The city needs to build sand dunes off Brooklyn’s beach-lined shorefront to shield residents from the next Hurricane Sandy-like storm — just like it is to doing for the Rockaways in Queens — claim residents who fear the city’s fix is a recipe for disaster.
Residents of Sandy-slammed Coney Island and Brighton Beach say they need a fast, efficient barrier to block rising ocean waters in the event of another storm, and argue that dunes are the perfect fix.
“Dunes have been proven effective, they’re cost-effective, and they can be built relatively quickly,” said coastal watchdog Ida Sanoff, executive director of the Natural Resources Protective Association.
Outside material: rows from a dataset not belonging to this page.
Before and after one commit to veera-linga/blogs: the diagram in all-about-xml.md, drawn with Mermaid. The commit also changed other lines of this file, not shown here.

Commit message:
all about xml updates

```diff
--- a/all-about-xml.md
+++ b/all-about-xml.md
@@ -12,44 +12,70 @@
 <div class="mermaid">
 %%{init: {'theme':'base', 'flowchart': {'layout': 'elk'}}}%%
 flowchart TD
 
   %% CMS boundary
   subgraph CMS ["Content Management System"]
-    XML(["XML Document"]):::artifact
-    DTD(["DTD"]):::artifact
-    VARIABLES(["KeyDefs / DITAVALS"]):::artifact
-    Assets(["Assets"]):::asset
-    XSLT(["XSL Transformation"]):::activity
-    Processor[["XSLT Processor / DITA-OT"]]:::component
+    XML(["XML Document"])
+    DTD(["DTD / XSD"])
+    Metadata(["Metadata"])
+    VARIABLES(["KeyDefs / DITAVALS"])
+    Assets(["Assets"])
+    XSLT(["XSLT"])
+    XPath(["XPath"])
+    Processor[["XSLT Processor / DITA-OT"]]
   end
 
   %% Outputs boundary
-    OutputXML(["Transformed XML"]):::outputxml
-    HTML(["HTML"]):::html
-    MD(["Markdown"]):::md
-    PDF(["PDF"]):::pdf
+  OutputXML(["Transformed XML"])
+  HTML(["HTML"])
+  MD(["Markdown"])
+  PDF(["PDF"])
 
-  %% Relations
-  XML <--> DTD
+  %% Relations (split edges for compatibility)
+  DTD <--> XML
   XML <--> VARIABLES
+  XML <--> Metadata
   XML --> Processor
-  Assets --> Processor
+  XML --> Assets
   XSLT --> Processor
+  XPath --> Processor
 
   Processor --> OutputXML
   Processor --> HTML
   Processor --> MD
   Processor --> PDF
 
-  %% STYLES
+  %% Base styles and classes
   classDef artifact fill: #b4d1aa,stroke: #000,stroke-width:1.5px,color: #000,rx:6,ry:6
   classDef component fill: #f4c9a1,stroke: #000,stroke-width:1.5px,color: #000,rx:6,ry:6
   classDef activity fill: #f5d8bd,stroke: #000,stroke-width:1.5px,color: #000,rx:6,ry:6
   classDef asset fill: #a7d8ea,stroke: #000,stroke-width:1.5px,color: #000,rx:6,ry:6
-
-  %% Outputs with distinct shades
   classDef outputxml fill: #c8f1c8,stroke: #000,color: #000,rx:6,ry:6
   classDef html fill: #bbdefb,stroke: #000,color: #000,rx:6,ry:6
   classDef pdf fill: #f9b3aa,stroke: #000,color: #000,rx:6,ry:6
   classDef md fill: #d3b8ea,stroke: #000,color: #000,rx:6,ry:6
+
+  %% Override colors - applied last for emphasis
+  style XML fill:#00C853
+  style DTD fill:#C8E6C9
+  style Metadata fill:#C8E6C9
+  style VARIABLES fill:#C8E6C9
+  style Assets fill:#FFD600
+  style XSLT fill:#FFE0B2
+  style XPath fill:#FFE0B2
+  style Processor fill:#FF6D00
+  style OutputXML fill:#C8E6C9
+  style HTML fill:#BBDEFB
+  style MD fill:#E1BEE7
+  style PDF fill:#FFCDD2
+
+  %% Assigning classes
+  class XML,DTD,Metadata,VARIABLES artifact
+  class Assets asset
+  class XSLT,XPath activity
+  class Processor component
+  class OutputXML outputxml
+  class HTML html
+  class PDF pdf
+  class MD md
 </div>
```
Locals said that the city’s determination to continue development along the shoreline of the Coney Island peninsula — rather than retreating from vulnerable areas, as it’s doing in parts of Staten Island — increases the need for urgent protective measures.
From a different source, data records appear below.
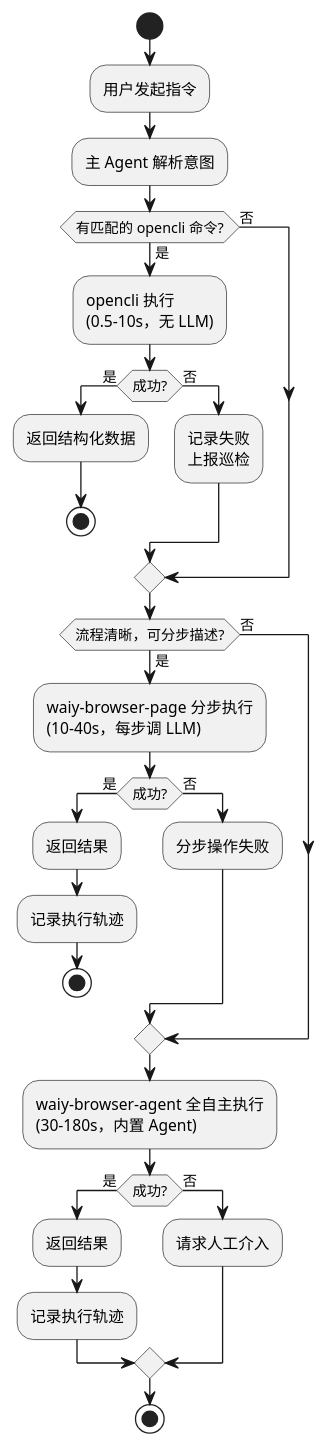
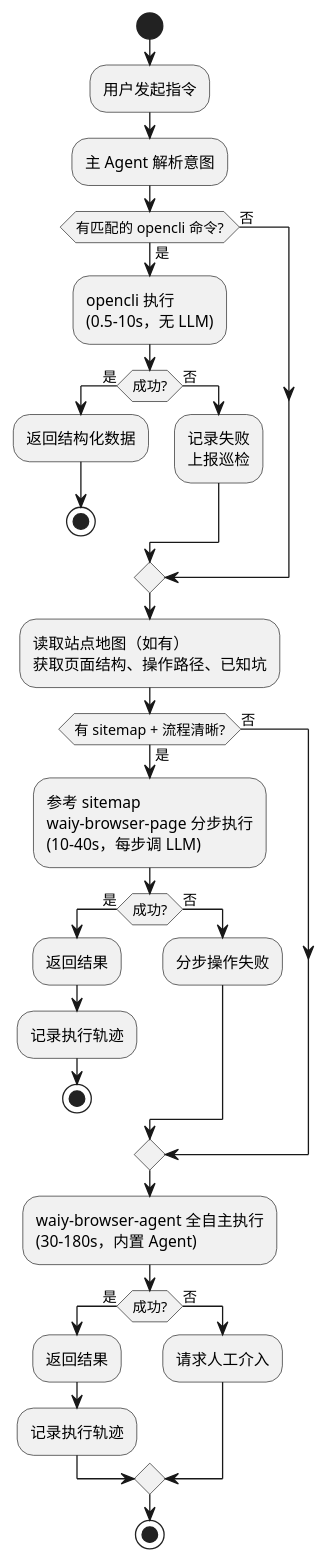
One commit to shadow-cyan/OpenCLI changed the third of 7 diagrams in doc/office-automation-architecture.md. Above: the diagram before and after it, drawn with PlantUML. The commit also changed other lines of this file, not shown here.

First line of the commit message:
docs(architecture): add three-layer artifact system (adapters + sitemaps + skill)

````diff
--- a/doc/office-automation-architecture.md
+++ b/doc/office-automation-architecture.md
@@ -281,44 +317,46 @@
 ```plantuml
 @startuml
 skinparam activityShape roundedBox
 
 start
 :用户发起指令;
 
 :主 Agent 解析意图;
 
 if (有匹配的 opencli 命令?) then (是)
   :opencli 执行\n(0.5-10s，无 LLM);
   if (成功?) then (是)
     :返回结构化数据;
     stop
   else (否)
     :记录失败\n上报巡检;
   endif
 else (否)
 endif
 
-if (流程清晰，可分步描述?) then (是)
-  :waiy-browser-page 分步执行\n(10-40s，每步调 LLM);
+:读取站点地图（如有）\n获取页面结构、操作路径、已知坑;
+
+if (有 sitemap + 流程清晰?) then (是)
+  :参考 sitemap\nwaiy-browser-page 分步执行\n(10-40s，每步调 LLM);
   if (成功?) then (是)
     :返回结果;
     :记录执行轨迹;
     stop
   else (否)
     :分步操作失败;
   endif
 else (否)
 endif
 
 :waiy-browser-agent 全自主执行\n(30-180s，内置 Agent);
 if (成功?) then (是)
   :返回结果;
   :记录执行轨迹;
 else (否)
   :请求人工介入;
 endif
 
 stop
 
 @enduml
 ```
````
“We need something to prevent the water from just coming in like it did before,” said Coney Island community leader Sheila Smalls. “They want to build all these things near the beach, but they aren’t doing anything to protect them.”
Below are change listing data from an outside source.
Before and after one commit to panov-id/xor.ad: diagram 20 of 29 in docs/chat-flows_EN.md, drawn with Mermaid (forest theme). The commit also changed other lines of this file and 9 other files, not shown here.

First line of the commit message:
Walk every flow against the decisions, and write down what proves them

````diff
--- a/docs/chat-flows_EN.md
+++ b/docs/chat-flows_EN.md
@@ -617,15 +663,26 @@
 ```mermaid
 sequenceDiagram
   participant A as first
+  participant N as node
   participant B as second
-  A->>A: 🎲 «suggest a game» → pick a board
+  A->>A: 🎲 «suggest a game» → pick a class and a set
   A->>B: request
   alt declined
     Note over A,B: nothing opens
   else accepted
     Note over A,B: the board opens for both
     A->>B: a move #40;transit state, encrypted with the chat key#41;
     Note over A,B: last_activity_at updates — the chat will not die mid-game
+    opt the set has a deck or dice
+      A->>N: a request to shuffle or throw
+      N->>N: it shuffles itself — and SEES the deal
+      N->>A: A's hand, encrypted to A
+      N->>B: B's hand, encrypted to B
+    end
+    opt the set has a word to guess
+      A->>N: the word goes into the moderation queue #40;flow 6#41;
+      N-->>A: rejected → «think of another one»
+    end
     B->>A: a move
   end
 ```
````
The current city plan focuses on preventing overflow from the Coney Island Creek — by filling in the toxic inlet and turning it into a marsh. But dune-advocates argue that proposal will take too long to approve and complete, and anyway would do nothing to prevent seawater from reaching all the way up Ocean Parkway to Avenue Y, as it did during Sandy.
“It’s going to take years, perhaps decades, for those plans to get funded and go through the review precesses,” said Sanoff.
The longtime Brighton Beach activist pointed out that artificial dunes are typically seeded with vegetation to prevent erosion, and suggested that the real reason Coney and Brighton are not getting the same protection as the Queens peninsula is a worry that seagrass-covered dunes might block views from the amusement area.
“When tourists come to Coney Island and they’re up on the Boardwalk, they want to see the ocean,” Sanoff said. “I’m very happy that tourists want to come to Coney Island, but I think the safety of the people who live here is more important.”
But the city argued that the Rockaways suffer from greater exposure to storms, since that peninsula lies directly on the Atlantic Ocean and experiences much stronger waves.
“It’s not a one-size-fits-all thing along the coast,” said a spokesman for the Mayor’s office.
The Army Corps of Engineers, which is constructing the Queens dunes, pointed out that it has already dumped thousands of tons of new sand on Brooklyn’s beaches in the aftermath of the storm to create a greater buffer, and noted that Coney Island’s beach sits 13 feet above sea level — as high as most dunes.
“It’s like a dune that’s 100 feet wide,” a Corps spokesman said.
But Sanoff countered that the beach’s height failed to stop the storm surge during Sandy — and argued that wind and water will soon erode the fresh sand dumped this year, just as it has in the past.
“It’s just going to blow away,” Sanoff said.